* What the exercise asks:
Filter the listing below, keeping only the lines with the word "diagram".

* Records provided:
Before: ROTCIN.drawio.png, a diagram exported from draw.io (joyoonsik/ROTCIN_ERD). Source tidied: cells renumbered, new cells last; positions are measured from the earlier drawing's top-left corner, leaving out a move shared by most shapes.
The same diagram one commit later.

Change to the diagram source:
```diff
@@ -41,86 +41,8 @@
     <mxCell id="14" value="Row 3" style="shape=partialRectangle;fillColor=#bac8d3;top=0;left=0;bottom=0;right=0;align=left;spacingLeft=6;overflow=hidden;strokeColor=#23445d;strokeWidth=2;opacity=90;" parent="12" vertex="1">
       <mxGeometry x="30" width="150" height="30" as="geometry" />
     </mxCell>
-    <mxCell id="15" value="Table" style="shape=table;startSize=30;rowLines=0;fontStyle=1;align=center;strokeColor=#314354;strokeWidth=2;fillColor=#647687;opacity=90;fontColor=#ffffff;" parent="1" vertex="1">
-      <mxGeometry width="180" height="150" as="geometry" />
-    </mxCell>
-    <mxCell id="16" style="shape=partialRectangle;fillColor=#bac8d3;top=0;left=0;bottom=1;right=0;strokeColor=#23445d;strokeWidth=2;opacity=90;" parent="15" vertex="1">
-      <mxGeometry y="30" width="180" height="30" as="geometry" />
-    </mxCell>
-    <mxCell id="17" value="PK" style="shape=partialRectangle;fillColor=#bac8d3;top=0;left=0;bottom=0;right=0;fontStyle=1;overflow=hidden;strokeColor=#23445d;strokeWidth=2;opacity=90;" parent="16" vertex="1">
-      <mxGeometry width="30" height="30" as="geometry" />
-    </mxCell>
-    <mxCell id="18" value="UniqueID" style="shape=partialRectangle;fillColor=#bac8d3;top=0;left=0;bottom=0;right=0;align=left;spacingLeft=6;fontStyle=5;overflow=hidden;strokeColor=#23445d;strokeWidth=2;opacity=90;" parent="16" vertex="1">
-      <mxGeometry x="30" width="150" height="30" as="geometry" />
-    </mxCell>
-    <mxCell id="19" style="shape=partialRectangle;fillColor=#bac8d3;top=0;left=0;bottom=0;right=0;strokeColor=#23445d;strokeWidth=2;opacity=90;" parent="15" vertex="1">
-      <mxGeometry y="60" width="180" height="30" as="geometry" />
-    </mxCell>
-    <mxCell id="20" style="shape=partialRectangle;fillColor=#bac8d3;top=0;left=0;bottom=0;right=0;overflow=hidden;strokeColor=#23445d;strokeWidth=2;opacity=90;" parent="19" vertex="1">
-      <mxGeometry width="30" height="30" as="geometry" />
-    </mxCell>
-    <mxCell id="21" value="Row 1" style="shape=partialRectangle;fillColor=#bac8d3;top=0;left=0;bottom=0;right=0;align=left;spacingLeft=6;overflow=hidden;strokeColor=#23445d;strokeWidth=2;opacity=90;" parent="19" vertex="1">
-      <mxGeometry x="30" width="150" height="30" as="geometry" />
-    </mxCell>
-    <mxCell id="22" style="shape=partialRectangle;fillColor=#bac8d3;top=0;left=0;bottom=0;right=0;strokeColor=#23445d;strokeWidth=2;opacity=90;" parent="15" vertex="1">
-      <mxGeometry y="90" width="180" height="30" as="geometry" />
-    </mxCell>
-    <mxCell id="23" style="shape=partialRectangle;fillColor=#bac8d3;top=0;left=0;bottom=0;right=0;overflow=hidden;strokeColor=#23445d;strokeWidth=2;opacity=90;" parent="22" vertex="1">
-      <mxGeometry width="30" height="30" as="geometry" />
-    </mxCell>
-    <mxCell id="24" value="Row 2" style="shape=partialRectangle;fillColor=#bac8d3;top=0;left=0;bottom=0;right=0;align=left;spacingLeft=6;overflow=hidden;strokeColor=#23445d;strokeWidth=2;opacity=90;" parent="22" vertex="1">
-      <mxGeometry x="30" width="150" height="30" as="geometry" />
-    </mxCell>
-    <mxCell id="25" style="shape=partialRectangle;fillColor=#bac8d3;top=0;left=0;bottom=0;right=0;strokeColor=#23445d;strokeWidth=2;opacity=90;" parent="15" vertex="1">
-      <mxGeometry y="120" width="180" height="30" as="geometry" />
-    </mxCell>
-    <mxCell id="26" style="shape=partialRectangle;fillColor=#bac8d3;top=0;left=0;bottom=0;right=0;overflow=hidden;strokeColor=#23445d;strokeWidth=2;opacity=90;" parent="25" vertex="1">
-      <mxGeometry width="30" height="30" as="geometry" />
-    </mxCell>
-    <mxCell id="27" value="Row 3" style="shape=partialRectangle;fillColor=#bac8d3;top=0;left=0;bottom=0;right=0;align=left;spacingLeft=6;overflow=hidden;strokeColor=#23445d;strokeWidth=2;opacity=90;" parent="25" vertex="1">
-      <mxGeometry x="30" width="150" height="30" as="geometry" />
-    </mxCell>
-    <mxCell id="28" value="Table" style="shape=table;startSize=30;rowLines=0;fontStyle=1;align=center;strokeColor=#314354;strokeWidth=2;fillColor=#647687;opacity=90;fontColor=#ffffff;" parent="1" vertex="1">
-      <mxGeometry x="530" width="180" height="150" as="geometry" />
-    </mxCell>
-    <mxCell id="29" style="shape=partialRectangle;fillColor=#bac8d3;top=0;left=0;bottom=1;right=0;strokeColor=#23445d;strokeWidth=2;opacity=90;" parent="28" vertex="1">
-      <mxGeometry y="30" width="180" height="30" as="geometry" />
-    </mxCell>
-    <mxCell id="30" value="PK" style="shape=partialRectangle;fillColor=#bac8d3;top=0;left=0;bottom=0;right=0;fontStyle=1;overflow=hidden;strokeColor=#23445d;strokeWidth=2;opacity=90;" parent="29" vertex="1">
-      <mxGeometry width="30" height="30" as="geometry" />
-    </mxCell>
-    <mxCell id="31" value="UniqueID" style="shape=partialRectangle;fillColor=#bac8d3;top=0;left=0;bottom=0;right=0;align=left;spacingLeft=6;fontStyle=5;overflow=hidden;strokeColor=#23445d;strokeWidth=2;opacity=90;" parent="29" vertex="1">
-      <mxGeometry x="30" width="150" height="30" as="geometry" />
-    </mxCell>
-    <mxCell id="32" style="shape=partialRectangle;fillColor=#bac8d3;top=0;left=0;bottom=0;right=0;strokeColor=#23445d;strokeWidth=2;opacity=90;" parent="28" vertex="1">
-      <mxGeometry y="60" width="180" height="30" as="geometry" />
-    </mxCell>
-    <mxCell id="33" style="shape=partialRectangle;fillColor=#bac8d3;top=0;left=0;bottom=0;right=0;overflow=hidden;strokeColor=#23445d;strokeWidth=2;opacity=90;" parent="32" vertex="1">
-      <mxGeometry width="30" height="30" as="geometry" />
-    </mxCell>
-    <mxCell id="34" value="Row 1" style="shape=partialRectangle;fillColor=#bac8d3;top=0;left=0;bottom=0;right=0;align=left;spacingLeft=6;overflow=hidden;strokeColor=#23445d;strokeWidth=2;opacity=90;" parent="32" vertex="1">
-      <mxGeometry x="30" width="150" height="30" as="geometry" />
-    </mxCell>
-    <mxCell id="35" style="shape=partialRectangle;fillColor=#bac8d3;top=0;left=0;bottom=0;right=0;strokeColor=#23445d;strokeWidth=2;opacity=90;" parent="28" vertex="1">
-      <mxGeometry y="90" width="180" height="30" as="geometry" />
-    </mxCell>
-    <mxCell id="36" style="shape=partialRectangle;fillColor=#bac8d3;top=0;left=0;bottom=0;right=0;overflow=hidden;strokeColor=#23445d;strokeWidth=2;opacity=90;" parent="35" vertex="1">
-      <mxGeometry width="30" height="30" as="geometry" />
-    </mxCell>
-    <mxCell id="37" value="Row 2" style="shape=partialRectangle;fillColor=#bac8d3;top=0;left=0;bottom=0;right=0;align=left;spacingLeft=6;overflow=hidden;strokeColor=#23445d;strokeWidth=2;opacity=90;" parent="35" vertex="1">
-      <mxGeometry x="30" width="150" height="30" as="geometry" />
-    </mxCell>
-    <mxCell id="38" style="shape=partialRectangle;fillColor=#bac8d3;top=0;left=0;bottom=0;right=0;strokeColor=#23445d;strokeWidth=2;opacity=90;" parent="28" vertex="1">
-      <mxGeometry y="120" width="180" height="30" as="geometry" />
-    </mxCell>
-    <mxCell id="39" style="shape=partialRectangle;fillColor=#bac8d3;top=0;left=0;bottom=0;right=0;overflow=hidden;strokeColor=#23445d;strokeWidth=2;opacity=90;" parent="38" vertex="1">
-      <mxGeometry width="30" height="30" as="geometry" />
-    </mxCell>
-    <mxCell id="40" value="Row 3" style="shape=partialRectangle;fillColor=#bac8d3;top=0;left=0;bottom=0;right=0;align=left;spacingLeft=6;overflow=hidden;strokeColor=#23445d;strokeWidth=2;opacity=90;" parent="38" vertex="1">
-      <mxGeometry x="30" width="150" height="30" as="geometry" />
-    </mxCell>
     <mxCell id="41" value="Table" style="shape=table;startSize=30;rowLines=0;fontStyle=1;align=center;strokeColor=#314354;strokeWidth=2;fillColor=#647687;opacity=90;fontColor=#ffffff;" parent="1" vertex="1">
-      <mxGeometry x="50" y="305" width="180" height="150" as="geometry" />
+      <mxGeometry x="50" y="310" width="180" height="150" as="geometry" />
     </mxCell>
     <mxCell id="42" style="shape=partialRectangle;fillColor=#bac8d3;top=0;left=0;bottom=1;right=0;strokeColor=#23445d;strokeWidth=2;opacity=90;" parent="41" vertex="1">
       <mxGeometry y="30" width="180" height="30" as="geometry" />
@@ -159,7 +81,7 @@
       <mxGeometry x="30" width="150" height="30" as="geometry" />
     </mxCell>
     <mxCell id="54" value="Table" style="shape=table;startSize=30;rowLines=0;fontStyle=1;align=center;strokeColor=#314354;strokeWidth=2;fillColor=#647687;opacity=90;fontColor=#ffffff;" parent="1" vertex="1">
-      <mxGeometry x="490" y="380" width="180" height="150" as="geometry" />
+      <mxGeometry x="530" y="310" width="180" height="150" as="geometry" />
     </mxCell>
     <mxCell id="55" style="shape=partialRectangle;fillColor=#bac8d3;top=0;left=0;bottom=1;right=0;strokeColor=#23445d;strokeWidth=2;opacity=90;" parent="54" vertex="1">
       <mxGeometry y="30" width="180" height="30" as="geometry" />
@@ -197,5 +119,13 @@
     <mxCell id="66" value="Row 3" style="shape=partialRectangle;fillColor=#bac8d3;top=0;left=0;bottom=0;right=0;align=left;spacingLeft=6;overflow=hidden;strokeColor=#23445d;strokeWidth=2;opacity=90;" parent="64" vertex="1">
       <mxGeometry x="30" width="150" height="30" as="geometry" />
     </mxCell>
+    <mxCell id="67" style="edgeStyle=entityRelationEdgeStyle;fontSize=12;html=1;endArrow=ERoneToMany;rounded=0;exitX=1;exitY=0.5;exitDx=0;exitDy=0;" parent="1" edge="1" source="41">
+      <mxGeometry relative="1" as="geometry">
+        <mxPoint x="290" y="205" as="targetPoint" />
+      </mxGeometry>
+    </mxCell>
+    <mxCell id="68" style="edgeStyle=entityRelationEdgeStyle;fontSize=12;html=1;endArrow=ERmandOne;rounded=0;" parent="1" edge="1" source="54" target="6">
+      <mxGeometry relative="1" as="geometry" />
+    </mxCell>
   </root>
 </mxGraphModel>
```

* Output of the exercise:
Before: ROTCIN.drawio.png, a diagram exported from draw.io (joyoonsik/ROTCIN_ERD). Source tidied: cells renumbered, new cells last; positions are measured from the earlier drawing's top-left corner, leaving out a move shared by most shapes.
The same diagram one commit later.
Change to the diagram source:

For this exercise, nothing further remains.